### [Exercise details]
Report back every line of the entries that contains "ffmpeg", exactly as written.

------ Records shown

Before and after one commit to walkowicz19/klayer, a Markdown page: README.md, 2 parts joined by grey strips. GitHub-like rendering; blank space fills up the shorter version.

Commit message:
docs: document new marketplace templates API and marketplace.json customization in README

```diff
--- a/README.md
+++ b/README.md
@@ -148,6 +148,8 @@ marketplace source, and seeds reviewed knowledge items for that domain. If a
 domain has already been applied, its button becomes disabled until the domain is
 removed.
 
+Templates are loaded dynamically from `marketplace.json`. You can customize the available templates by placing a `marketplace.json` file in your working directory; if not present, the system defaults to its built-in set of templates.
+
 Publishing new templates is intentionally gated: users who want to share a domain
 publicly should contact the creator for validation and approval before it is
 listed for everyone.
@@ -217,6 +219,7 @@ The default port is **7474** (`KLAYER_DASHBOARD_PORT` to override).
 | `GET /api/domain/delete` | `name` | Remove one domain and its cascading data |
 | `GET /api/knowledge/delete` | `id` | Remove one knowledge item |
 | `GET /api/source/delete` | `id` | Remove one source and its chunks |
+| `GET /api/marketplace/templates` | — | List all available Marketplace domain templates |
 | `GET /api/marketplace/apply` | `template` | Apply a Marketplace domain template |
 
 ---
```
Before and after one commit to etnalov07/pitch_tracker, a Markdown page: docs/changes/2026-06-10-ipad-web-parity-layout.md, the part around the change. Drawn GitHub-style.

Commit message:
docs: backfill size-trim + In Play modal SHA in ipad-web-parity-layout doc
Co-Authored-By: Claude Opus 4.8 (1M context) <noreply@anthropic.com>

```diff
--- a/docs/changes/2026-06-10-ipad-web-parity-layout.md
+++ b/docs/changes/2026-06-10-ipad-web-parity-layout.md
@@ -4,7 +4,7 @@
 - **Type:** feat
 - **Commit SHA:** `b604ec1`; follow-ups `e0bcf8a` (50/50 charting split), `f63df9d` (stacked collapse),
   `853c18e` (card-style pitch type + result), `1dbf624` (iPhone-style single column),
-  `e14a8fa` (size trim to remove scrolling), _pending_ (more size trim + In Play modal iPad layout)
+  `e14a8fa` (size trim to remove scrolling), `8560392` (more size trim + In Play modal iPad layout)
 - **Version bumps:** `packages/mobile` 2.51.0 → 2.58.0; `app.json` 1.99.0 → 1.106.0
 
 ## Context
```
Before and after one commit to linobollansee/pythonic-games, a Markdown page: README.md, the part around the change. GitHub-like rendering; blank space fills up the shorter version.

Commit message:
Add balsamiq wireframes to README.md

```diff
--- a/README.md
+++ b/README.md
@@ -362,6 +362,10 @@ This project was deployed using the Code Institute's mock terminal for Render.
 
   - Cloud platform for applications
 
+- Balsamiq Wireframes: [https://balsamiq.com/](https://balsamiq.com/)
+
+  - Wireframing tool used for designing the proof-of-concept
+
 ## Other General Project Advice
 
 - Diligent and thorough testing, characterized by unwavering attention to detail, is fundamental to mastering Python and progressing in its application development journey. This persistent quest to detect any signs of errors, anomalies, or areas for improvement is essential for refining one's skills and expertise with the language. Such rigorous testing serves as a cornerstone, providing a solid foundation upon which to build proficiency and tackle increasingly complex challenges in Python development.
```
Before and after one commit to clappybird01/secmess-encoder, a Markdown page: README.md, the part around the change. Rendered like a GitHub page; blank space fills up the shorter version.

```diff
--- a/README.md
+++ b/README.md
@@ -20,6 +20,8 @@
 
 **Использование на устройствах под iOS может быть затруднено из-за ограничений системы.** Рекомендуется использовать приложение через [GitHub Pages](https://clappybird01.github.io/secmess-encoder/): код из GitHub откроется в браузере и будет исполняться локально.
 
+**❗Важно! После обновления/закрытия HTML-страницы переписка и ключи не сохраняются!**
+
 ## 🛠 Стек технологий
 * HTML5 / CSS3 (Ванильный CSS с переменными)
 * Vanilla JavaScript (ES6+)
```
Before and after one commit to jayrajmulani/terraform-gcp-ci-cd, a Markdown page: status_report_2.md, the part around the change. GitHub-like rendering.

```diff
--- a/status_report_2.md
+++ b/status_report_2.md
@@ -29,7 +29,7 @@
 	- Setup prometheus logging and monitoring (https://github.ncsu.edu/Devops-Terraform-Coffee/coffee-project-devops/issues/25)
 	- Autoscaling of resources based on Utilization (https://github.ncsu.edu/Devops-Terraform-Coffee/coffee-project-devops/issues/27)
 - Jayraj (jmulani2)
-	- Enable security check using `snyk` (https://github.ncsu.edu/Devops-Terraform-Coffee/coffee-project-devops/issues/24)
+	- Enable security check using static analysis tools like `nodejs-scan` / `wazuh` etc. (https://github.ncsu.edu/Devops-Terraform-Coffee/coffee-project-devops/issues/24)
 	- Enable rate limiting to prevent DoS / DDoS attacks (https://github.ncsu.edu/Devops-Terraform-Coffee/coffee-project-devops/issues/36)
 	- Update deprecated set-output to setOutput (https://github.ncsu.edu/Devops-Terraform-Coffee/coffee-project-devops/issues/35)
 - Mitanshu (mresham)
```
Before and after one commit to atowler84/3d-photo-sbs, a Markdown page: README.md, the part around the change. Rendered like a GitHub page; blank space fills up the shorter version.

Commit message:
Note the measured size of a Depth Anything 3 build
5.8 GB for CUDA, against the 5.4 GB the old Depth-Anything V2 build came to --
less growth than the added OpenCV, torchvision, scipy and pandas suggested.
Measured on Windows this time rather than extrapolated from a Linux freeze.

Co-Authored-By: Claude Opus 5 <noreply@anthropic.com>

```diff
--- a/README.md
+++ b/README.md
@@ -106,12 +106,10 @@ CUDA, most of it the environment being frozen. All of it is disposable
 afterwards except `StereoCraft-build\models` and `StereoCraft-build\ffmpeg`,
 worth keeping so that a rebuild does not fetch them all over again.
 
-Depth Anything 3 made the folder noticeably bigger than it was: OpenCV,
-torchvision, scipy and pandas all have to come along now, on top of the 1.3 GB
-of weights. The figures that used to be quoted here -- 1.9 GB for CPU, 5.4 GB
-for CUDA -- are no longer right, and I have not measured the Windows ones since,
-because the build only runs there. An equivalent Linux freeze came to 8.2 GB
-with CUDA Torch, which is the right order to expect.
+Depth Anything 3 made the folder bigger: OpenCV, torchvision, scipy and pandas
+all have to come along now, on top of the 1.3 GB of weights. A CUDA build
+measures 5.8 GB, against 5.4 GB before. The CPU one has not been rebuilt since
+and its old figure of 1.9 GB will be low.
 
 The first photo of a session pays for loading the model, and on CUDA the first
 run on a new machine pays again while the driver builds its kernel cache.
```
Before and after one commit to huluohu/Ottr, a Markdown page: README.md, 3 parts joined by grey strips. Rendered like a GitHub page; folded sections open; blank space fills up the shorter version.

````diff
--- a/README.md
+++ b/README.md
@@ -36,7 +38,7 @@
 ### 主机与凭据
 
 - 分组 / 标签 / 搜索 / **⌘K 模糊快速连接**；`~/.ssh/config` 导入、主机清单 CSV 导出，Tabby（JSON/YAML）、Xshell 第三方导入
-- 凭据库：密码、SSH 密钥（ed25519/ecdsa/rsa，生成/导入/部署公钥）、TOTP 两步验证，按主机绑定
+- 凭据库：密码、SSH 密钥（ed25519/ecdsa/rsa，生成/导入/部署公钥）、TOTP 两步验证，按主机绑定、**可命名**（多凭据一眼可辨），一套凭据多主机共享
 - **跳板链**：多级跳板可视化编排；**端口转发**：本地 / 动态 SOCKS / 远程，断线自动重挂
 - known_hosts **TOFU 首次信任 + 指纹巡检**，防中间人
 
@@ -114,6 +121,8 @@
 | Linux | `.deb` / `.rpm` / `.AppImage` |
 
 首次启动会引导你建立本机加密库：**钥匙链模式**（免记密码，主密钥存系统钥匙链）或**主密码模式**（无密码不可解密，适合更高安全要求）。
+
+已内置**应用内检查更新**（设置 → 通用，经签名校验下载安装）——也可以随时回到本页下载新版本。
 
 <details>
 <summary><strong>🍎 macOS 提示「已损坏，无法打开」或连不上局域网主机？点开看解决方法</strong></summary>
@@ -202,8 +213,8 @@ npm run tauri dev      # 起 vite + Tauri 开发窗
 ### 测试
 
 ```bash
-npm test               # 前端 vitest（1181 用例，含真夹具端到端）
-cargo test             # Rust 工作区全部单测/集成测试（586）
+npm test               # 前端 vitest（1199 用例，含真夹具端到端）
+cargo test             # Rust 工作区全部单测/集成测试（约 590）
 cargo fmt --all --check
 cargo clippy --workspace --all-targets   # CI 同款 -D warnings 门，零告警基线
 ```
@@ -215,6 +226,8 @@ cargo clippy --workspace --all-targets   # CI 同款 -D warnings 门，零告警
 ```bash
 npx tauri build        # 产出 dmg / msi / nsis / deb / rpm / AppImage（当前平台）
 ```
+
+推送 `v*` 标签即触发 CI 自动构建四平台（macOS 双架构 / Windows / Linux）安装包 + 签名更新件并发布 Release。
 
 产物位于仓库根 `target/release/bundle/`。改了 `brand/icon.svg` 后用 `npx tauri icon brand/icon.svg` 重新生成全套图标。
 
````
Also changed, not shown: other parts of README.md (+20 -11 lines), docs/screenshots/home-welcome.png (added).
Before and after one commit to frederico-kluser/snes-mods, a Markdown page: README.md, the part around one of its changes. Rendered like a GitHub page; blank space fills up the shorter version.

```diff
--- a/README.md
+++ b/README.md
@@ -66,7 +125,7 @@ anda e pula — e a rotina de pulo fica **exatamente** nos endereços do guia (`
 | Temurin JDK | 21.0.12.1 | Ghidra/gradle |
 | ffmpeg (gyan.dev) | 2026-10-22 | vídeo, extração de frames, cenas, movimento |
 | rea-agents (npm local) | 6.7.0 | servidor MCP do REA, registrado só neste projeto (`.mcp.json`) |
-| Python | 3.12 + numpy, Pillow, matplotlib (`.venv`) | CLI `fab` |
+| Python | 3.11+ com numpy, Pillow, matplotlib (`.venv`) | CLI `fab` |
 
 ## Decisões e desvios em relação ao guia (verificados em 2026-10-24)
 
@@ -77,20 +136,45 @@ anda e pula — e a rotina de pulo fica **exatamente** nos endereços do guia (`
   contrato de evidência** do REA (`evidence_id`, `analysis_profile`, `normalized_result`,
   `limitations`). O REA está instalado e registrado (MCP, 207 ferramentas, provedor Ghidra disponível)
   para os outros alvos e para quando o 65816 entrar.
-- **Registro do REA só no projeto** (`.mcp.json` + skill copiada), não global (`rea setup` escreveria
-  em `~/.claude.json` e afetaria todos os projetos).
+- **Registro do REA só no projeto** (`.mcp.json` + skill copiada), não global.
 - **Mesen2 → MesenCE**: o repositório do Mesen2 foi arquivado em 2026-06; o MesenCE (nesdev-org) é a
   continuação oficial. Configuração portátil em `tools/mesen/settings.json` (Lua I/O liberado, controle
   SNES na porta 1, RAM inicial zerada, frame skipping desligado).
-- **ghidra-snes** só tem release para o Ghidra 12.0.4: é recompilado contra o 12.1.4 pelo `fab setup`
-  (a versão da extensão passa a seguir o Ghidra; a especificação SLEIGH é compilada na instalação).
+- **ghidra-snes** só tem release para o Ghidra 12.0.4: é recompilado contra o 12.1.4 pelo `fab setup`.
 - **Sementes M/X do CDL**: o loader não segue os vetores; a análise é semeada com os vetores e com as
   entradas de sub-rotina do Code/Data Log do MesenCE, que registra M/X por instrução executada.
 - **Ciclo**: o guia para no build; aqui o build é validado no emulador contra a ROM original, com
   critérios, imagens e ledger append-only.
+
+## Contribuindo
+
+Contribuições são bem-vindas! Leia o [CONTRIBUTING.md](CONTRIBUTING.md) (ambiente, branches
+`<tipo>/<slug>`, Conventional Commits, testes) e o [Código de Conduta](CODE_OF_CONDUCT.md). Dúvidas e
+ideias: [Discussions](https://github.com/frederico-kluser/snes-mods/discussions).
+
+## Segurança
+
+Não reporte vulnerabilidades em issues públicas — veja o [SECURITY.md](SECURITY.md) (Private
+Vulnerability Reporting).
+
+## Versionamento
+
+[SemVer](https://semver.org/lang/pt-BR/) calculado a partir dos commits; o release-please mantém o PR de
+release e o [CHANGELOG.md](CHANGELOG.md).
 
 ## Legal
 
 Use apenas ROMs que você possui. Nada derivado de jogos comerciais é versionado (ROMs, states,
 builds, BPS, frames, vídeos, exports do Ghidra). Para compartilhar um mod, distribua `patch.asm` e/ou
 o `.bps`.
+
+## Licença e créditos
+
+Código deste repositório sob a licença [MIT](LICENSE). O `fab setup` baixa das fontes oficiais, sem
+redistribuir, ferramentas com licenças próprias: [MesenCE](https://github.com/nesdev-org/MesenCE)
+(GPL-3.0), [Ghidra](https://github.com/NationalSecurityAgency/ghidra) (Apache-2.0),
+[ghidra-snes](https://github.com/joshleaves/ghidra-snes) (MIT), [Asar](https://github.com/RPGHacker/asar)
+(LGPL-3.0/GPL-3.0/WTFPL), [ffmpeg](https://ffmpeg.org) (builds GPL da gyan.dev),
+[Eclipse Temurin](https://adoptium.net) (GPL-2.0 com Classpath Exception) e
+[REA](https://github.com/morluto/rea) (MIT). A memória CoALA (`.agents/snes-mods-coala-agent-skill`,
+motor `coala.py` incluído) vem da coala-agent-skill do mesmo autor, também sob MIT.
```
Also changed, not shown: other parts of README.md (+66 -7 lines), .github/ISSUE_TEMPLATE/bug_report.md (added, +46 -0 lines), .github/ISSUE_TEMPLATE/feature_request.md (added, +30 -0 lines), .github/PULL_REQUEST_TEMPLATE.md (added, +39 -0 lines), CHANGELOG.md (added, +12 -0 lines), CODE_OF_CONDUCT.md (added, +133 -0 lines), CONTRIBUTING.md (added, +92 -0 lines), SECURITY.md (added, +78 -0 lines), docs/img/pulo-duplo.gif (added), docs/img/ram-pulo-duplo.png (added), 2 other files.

------------

### [Expected answer]
 afterwards except `StereoCraft-build\models` and `StereoCraft-build\ffmpeg`,
 | ffmpeg (gyan.dev) | 2026-10-22 | vídeo, extração de frames, cenas, movimento |
+(LGPL-3.0/GPL-3.0/WTFPL), [ffmpeg](https://ffmpeg.org) (builds GPL da gyan.dev),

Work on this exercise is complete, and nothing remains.